Sally Hawkins does her best Sally Field impression in "Made in Dagenham," playing a plucky Ford factory worker who rouses her fellow female employees to go on strike in demand of equal pay.
But whereas "Norma Rae" had some realism and grit to it, "Made in Dagenham" is a by-the-numbers tale of women taking on the big boys, underdogs beating the big corporation. An inspiring story, sure, but director Nigel Cole ("Calendar Girls") and writer William Ivory tell it without offering much surprise.
The performances from Hawkins and co-stars Bob Hoskins, Miranda Richardson and especially Rosamund Pike are what elevate the material above its predictability and cliches.
"Made in Dagenham" is based on real events that took place in 1968 at the Ford factory in Dagenham, England, along the Thames River about 12 miles outside London. The 187 women who worked there — "girls" as they were called, regardless of age — stitched car seat upholstery, toiling in a setting so sweltering, they systematically stripped down to their bras as soon as they stepped onto the factory floor. It's an amusing bit whenever a man walks into the room and reacts with embarrassment.
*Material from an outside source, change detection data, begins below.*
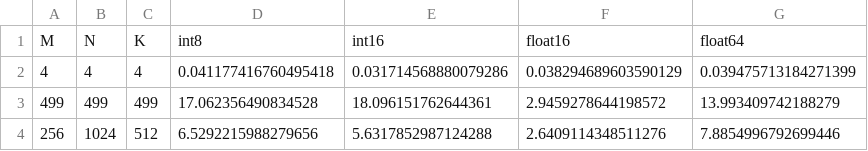
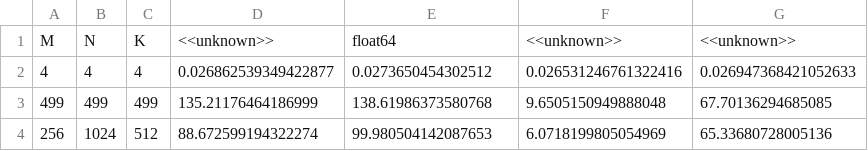
Before and after one commit to gabrieldemarmiesse/Mojo-Marathons, a CSV file: July2024/benchmarks/benny_on_discord.csv, drawn as a sheet.

Commit message:
Format and more work to make benny's solution readable
Signed-off-by: gabrieldemarmiesse <gabrieldemarmiesse@gmail.com>

```diff
--- a/July2024/benchmarks/benny_on_discord.csv
+++ b/July2024/benchmarks/benny_on_discord.csv
@@ -1,4 +1,4 @@
-M, N, K, int8, int16, float16, float64
-4, 4, 4, 0.041177416760495418, 0.031714568880079286, 0.038294689603590129, 0.039475713184271399
-499, 499, 499, 17.062356490834528, 18.096151762644361, 2.9459278644198572, 13.993409742188279
-256, 1024, 512, 6.5292215988279656, 5.6317852987124288, 2.6409114348511276, 7.8854996792699446
+M, N, K, <<unknown>>, float64, <<unknown>>, <<unknown>>
+4, 4, 4, 0.026862539349422877, 0.0273650454302512, 0.026531246761322416, 0.026947368421052633
+499, 499, 499, 135.21176464186999, 138.61986373580768, 9.6505150949888048, 67.70136294685085
+256, 1024, 512, 88.672599194322274, 99.980504142087653, 6.0718199805054969, 65.33680728005136
```
Also changed, not shown: 8 other files.
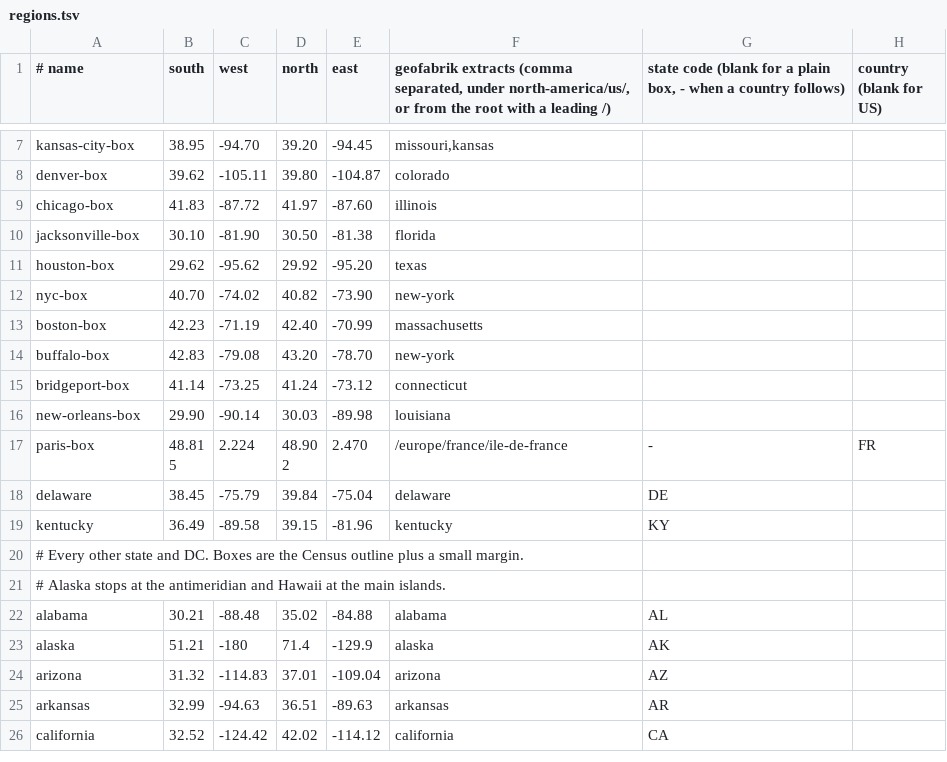
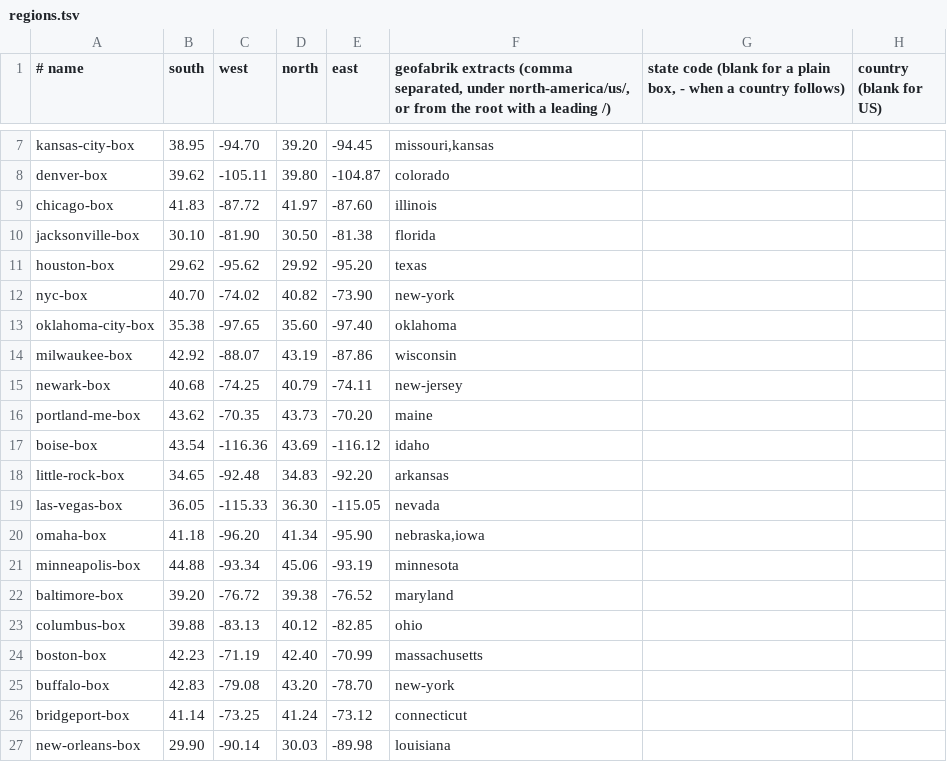
Before and after one commit to PimpinPumpkin/Almanac, a TSV file: regions.tsv, drawn as a sheet; only a part is shown, gaps mark what is left out; the shorter side is filled out with more unchanged rows; the diff names each change by its address in the sheet, - before the commit and + after, or states it on an @@ line.

Commit message:
Eight state liquor lists and five city sources; writer drops repeated ids

```diff
--- a/regions.tsv
+++ b/regions.tsv
+row 13: oklahoma-city-box | 35.38 | -97.65 | 35.60 | -97.40 | oklahoma
+row 14: milwaukee-box | 42.92 | -88.07 | 43.19 | -87.86 | wisconsin
+row 15: newark-box | 40.68 | -74.25 | 40.79 | -74.11 | new-jersey
+row 16: portland-me-box | 43.62 | -70.35 | 43.73 | -70.20 | maine
+row 17: boise-box | 43.54 | -116.36 | 43.69 | -116.12 | idaho
+row 18: little-rock-box | 34.65 | -92.48 | 34.83 | -92.20 | arkansas
+row 19: las-vegas-box | 36.05 | -115.33 | 36.30 | -115.05 | nevada
+row 20: omaha-box | 41.18 | -96.20 | 41.34 | -95.90 | nebraska,iowa
+row 21: minneapolis-box | 44.88 | -93.34 | 45.06 | -93.19 | minnesota
+row 22: baltimore-box | 39.20 | -76.72 | 39.38 | -76.52 | maryland
+row 23: columbus-box | 39.88 | -83.13 | 40.12 | -82.85 | ohio
```
Also changed, not shown: 33 other files.
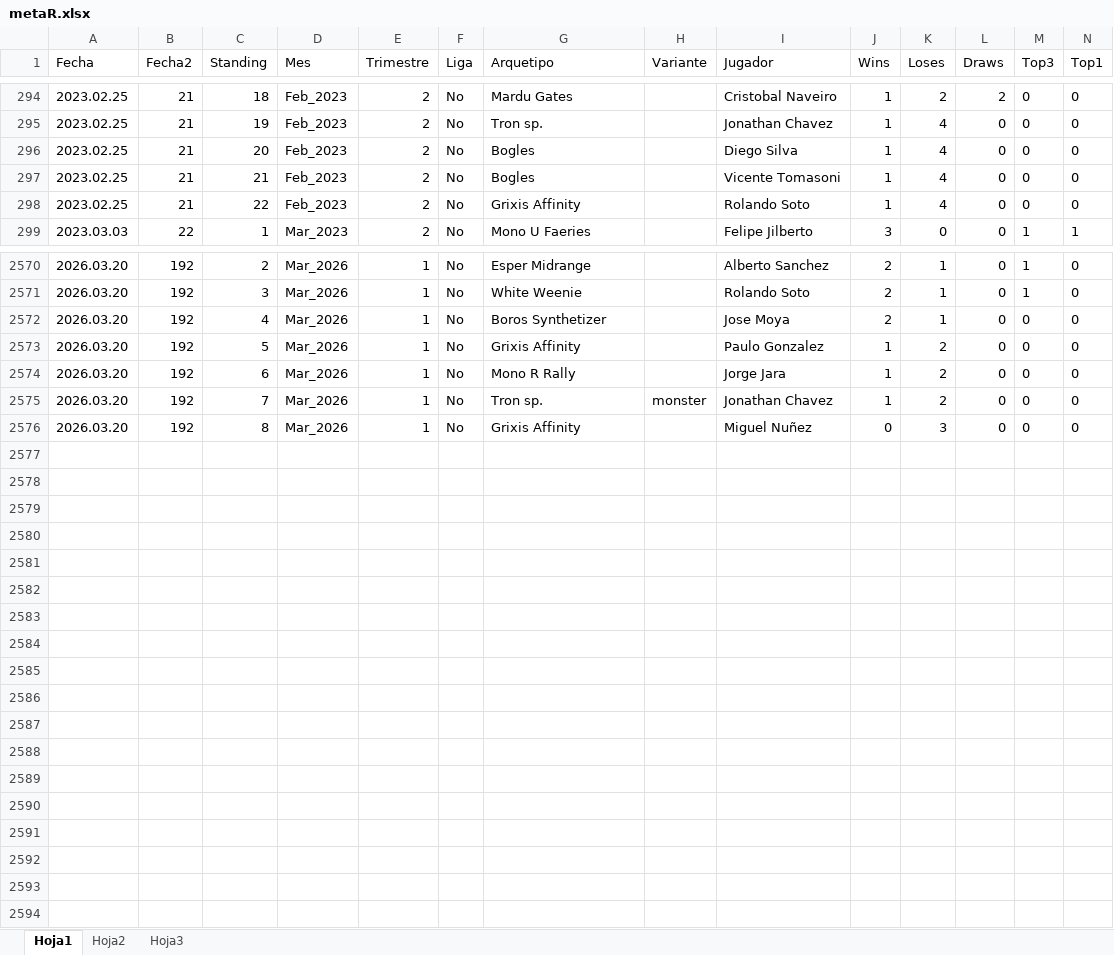
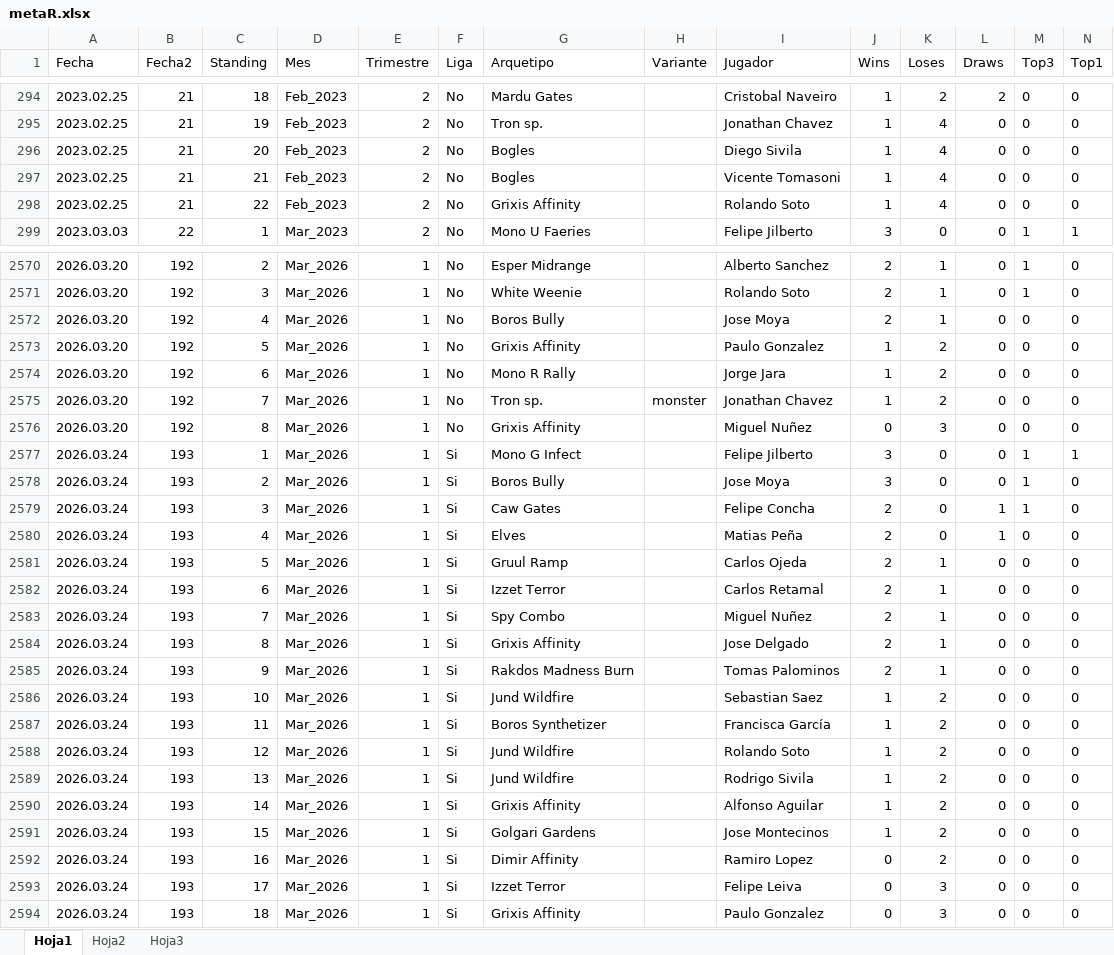
Before and after one commit to Fjilberto/metagame, an Excel workbook: metaR.xlsx, sheet Hoja1, drawn as a sheet; only a part is shown, gaps mark what is left out; values as stored, in another font and other column widths than the file's, no borders; the diff covers the shown part only; the diff names each change by its address in the sheet, - before the commit and + after, or states it on an @@ line.

Commit message:
new data 2026 03 24

```diff
--- a/metaR.xlsx (sheet Hoja1)
+++ b/metaR.xlsx (sheet Hoja1)
-I296 (Jugador): Diego Silva
+I296 (Jugador): Diego Sivila
-G2572 (Arquetipo): Boros Synthetizer
+G2572 (Arquetipo): Boros Bully
+row 2577: 2026.03.24 | 193 | 1 | Mar_2026 | 1 | Si | Mono G Infect |  | Felipe Jilberto | 3 | 0 | 0 | 1 | 1
+row 2578: 2026.03.24 | 193 | 2 | Mar_2026 | 1 | Si | Boros Bully |  | Jose Moya | 3 | 0 | 0 | 1 | 0
+row 2579: 2026.03.24 | 193 | 3 | Mar_2026 | 1 | Si | Caw Gates |  | Felipe Concha | 2 | 0 | 1 | 1 | 0
+row 2580: 2026.03.24 | 193 | 4 | Mar_2026 | 1 | Si | Elves |  | Matias Peña | 2 | 0 | 1 | 0 | 0
+row 2581: 2026.03.24 | 193 | 5 | Mar_2026 | 1 | Si | Gruul Ramp |  | Carlos Ojeda | 2 | 1 | 0 | 0 | 0
+row 2582: 2026.03.24 | 193 | 6 | Mar_2026 | 1 | Si | Izzet Terror |  | Carlos Retamal | 2 | 1 | 0 | 0 | 0
+row 2583: 2026.03.24 | 193 | 7 | Mar_2026 | 1 | Si | Spy Combo |  | Miguel Nuñez | 2 | 1 | 0 | 0 | 0
+row 2584: 2026.03.24 | 193 | 8 | Mar_2026 | 1 | Si | Grixis Affinity |  | Jose Delgado | 2 | 1 | 0 | 0 | 0
+row 2585: 2026.03.24 | 193 | 9 | Mar_2026 | 1 | Si | Rakdos Madness Burn |  | Tomas Palominos | 2 | 1 | 0 | 0 | 0
+row 2586: 2026.03.24 | 193 | 10 | Mar_2026 | 1 | Si | Jund Wildfire |  | Sebastian Saez | 1 | 2 | 0 | 0 | 0
+row 2587: 2026.03.24 | 193 | 11 | Mar_2026 | 1 | Si | Boros Synthetizer |  | Francisca García | 1 | 2 | 0 | 0 | 0
+row 2588: 2026.03.24 | 193 | 12 | Mar_2026 | 1 | Si | Jund Wildfire |  | Rolando Soto | 1 | 2 | 0 | 0 | 0
+row 2589: 2026.03.24 | 193 | 13 | Mar_2026 | 1 | Si | Jund Wildfire |  | Rodrigo Sivila | 1 | 2 | 0 | 0 | 0
+row 2590: 2026.03.24 | 193 | 14 | Mar_2026 | 1 | Si | Grixis Affinity |  | Alfonso Aguilar | 1 | 2 | 0 | 0 | 0
+row 2591: 2026.03.24 | 193 | 15 | Mar_2026 | 1 | Si | Golgari Gardens |  | Jose Montecinos | 1 | 2 | 0 | 0 | 0
+row 2592: 2026.03.24 | 193 | 16 | Mar_2026 | 1 | Si | Dimir Affinity |  | Ramiro Lopez | 0 | 2 | 0 | 0 | 0
+row 2593: 2026.03.24 | 193 | 17 | Mar_2026 | 1 | Si | Izzet Terror |  | Felipe Leiva | 0 | 3 | 0 | 0 | 0
+row 2594: 2026.03.24 | 193 | 18 | Mar_2026 | 1 | Si | Grixis Affinity |  | Paulo Gonzalez | 0 | 3 | 0 | 0 | 0
```
Also changed, not shown: 7 edited cells elsewhere in this sheet.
The auto maker, declaring these women unskilled laborers despite the intricacy of their duties, proposes a pay cut. Sympathetic union rep Albert (Hoskins) encourages them to voice their grievances, and taps Hawkins' Rita O'Grady to join him and shop steward Connie (Geraldine James) at a meeting with management.
Rather then sit quietly and nod at appropriate times, as she's been instructed, Rita finds she has something to say. Watching this normally reserved wife and mother of two discover a voice she never knew she had offers some exciting moments, and Hawkins, who was so infectiously charming in "Happy-Go-Lucky," is delightful here, as well.
But when Ford's head of industrial relations, Peter Hopkins (Rupert Graves), responds with only minor concessions to the women's demands, Rita again surprises herself, and everyone else, when she declares that they're going on strike. One day leads to several days, and eventually the plant is forced to stop operating, hurting the livelihood of the tens of thousands of men who work there, including her husband, Eddie (Danny Mays). The guys were supportive if vaguely amused by their action at first, but this really hurts them.
De rigueur montages depict the fame Rita achieves through her outspokenness as the strike drags on, juxtaposed with the frustration that percolates at home. Rita seems on the verge of tears repeatedly, so emotional is their fight, and so obvious "Made in Dagenham" is in depicting it with facile platitudes.
But she does draw the attention of Barbara Castle (Richardson), the secretary of state for employment and productivity, a firecracker of a woman who's sick of being underestimated by men herself. And she finds an unexpected ally in Lisa (Pike), an upper-class wife and mother who just happens to be married to Hopkins, one of the primary people keeping Rita and the other women down.
Pike, whose character is fiercely stylish and Cambridge-educated, steals the show from Hawkins in their few scenes together. While "Made in Dagenham" is about working-class women and their fight, she's stirring things up in her own way that's just as intriguing — and might have made for a better movie.